### Description of the task
Search the records for "point". Report every line where it occurs.

Collected data:
»»

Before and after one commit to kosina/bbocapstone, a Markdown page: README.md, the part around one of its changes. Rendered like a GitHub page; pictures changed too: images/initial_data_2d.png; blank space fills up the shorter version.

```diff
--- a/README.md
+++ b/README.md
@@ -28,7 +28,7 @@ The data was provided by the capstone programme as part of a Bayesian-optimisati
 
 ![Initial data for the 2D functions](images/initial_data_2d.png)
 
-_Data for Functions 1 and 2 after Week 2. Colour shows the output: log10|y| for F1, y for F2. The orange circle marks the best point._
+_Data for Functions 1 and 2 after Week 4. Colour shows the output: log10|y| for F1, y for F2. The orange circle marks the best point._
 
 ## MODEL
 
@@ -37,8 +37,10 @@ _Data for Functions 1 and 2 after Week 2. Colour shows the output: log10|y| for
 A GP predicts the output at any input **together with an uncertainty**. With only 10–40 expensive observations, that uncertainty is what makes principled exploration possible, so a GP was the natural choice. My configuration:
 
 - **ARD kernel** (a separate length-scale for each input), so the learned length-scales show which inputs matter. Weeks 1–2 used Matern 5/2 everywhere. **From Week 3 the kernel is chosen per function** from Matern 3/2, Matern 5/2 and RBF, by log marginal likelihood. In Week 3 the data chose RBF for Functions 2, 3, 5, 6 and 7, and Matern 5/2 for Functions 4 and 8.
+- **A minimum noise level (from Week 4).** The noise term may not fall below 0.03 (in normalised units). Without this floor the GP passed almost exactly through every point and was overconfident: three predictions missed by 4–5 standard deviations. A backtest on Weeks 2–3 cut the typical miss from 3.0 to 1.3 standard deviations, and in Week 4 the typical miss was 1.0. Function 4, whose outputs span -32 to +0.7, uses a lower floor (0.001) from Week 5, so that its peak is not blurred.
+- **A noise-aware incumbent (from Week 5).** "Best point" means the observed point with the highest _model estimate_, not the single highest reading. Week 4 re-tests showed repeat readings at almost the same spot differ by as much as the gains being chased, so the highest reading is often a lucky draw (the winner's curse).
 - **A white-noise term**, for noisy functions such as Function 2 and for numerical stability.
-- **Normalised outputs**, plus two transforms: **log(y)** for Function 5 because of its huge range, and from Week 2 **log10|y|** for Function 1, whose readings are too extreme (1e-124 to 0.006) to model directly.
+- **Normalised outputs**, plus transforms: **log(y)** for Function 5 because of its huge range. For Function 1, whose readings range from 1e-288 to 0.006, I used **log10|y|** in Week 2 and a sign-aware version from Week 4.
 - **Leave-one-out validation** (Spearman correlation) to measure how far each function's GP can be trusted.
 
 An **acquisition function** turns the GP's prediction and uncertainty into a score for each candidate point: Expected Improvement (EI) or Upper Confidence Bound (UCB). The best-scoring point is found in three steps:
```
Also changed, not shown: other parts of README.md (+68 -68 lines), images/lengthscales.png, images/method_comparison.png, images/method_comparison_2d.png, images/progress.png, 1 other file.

««
»»

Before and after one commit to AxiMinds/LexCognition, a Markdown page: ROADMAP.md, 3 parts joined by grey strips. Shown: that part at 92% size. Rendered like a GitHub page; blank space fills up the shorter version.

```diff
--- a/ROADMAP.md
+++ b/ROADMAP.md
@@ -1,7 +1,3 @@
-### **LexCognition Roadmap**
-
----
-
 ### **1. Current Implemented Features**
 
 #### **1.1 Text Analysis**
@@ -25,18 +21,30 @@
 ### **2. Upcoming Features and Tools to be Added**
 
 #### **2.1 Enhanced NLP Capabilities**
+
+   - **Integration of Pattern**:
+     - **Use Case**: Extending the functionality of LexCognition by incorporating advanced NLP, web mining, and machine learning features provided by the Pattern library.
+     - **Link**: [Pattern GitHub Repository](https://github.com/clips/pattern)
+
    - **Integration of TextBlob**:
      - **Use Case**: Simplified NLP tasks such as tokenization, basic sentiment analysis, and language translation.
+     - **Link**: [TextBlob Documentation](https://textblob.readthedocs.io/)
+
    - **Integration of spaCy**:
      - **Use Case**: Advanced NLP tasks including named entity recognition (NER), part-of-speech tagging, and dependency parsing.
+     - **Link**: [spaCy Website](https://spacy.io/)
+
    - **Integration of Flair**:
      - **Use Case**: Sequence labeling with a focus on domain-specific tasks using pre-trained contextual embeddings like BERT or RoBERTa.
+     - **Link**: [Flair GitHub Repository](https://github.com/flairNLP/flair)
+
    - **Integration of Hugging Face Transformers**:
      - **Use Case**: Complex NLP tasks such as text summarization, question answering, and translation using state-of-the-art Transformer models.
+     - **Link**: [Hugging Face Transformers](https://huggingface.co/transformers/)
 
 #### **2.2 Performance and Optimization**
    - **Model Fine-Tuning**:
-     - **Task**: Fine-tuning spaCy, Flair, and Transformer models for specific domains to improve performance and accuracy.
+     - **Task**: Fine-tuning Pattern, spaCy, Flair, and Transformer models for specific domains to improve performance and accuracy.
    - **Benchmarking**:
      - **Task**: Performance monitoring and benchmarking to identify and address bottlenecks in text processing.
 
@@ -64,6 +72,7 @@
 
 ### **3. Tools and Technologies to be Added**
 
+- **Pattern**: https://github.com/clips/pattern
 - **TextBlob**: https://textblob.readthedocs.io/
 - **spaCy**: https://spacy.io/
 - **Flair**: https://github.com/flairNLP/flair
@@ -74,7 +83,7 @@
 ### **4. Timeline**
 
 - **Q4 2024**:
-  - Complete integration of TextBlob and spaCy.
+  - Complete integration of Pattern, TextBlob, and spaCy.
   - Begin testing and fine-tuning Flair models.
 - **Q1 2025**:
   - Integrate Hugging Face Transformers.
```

««
»»

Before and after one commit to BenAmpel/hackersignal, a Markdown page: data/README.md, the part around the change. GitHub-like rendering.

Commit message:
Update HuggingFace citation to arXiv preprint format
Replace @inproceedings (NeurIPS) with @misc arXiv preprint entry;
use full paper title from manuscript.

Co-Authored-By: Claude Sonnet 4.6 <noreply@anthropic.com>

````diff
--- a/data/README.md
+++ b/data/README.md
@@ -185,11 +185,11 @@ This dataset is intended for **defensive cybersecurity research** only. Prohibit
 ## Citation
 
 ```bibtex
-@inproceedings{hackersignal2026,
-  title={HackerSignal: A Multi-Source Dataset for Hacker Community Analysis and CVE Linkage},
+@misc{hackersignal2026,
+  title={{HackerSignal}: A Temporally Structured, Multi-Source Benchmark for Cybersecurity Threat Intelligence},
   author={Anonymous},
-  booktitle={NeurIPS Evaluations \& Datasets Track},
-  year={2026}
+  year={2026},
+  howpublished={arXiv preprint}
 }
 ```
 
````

««

### Solution for this exercise
-_Data for Functions 1 and 2 after Week 2. Colour shows the output: log10|y| for F1, y for F2. The orange circle marks the best point._
+_Data for Functions 1 and 2 after Week 4. Colour shows the output: log10|y| for F1, y for F2. The orange circle marks the best point._
+- **A minimum noise level (from Week 4).** The noise term may not fall below 0.03 (in normalised units). Without this floor the GP passed almost exactly through every point and was overconfident: three predictions missed by 4–5 standard deviations. A backtest on Weeks 2–3 cut the typical miss from 3.0 to 1.3 standard deviations, and in Week 4 the typical miss was 1.0. Function 4, whose outputs span -32 to +0.7, uses a lower floor (0.001) from Week 5, so that its peak is not blurred.
+- **A noise-aware incumbent (from Week 5).** "Best point" means the observed point with the highest _model estimate_, not the single highest reading. Week 4 re-tests showed repeat readings at almost the same spot differ by as much as the gains being chased, so the highest reading is often a lucky draw (the winner's curse).
 An **acquisition function** turns the GP's prediction and uncertainty into a score for each candidate point: Expected Improvement (EI) or Upper Confidence Bound (UCB). The best-scoring point is found in three steps:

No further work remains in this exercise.